Laboratories using the human sperm-hamster egg fertilization system to analyse sperm chromosomes obtain, sporadically, metaphases with multiple aberrations. Due to the high number of aberrations, these metaphases cannot be fully karyotyped. In some of them, one or several human chromosomes can be identified, guaranteeing the human origin of the whole metaphase. However, in others, none of the chromosomes can be recognized as human. This latter type of grossly rearranged metaphases is characterized by complex chromatid exchanges, multifragmented chromosomes and pulverized chromosome material. Using fluorescent in-situ hybridization techniques (FISH) with either human or hamster genomic DNA probes, we examined the origin of this second type of metaphase with multiple chromatid exchanges and fragmented chromosomes. Our study demonstrates that all of them hybridize with hamster genomic DNA probes and not with human DNA, proving their hamster origin. Since some of these metaphases seem to be diploid, we suggest that they may arise from hamster eggs that have failed to complete meiosis and have not extruded the second polar body.
|Publication status||Published - 1 Jan 1997|

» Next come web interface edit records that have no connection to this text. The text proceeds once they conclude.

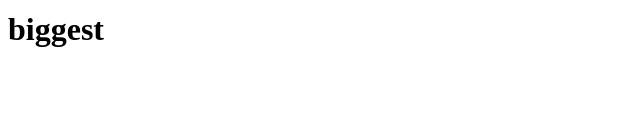
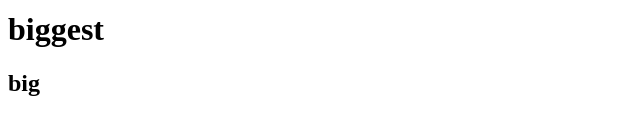
Before and after one commit to agfs-takunda/agfs-takunda, a plain HTML site: page index.html in a window 1280 px wide. Shown: the part 134-268 px from the top of the page, 0-640 px from the left. Drawn offline with Linux system fonts and the light colour scheme.

Commit message:
Update index.html

```diff
--- a/index.html
+++ b/index.html
@@ -2,3 +2,4 @@ Hello
 <H1>hello</H1>
 i like <b>chess</b>
 <h1>biggest</h1>
+<h2>big</h2>
```
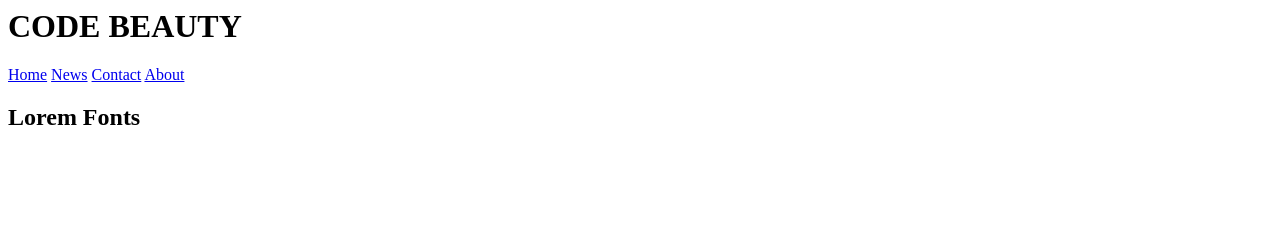
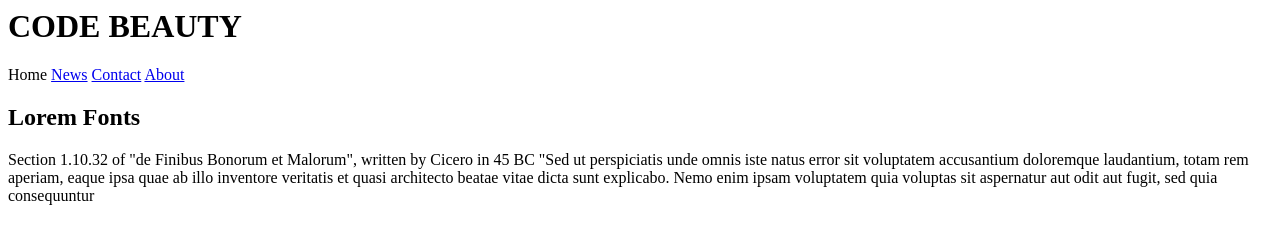
Before and after one commit to ratemolewis/luiz, a plain HTML site: page index.html in a window 1280 px wide. Drawn offline with Linux system fonts and the light colour scheme.

Commit message:
the usage of the div tage of the paragraph

```diff
--- a/index.html
+++ b/index.html
@@ -4,14 +4,21 @@
   <title>ratemo</title>
     <h1>CODE BEAUTY</h1>
     <div class="topnav">
- <a class="#active" href="index.html">Home</a>
+ <a class=href="index.html">Home</a>
  <a href="news.html">News</a>
  <a href="#contact">Contact</a>
  <a href="about/about.html">About</a>
 </div>
 </head>
 <body>
-
-  <h2> <span class="">Lorem Fonts</span></h2>
+ <h2> <span class="">Lorem Fonts</span></h2>
+ <div class="important">
+  <p>Section 1.10.32 of "de Finibus Bonorum et Malorum", written by Cicero in 45 BC
+ "Sed ut perspiciatis unde omnis iste natus error sit voluptatem accusantium
+  doloremque laudantium, totam rem aperiam, eaque ipsa quae ab illo inventore
+  veritatis et quasi architecto beatae vitae dicta sunt explicabo. Nemo enim
+   ipsam voluptatem quia voluptas sit aspernatur aut odit aut fugit, sed quia
+  consequuntur</p>
+</div>
 </body>
 </html>
```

- Cytogenetic abnormalities
- Human spermatozoon-hamster egg
- Sperm chromosomes
- Syrian hamster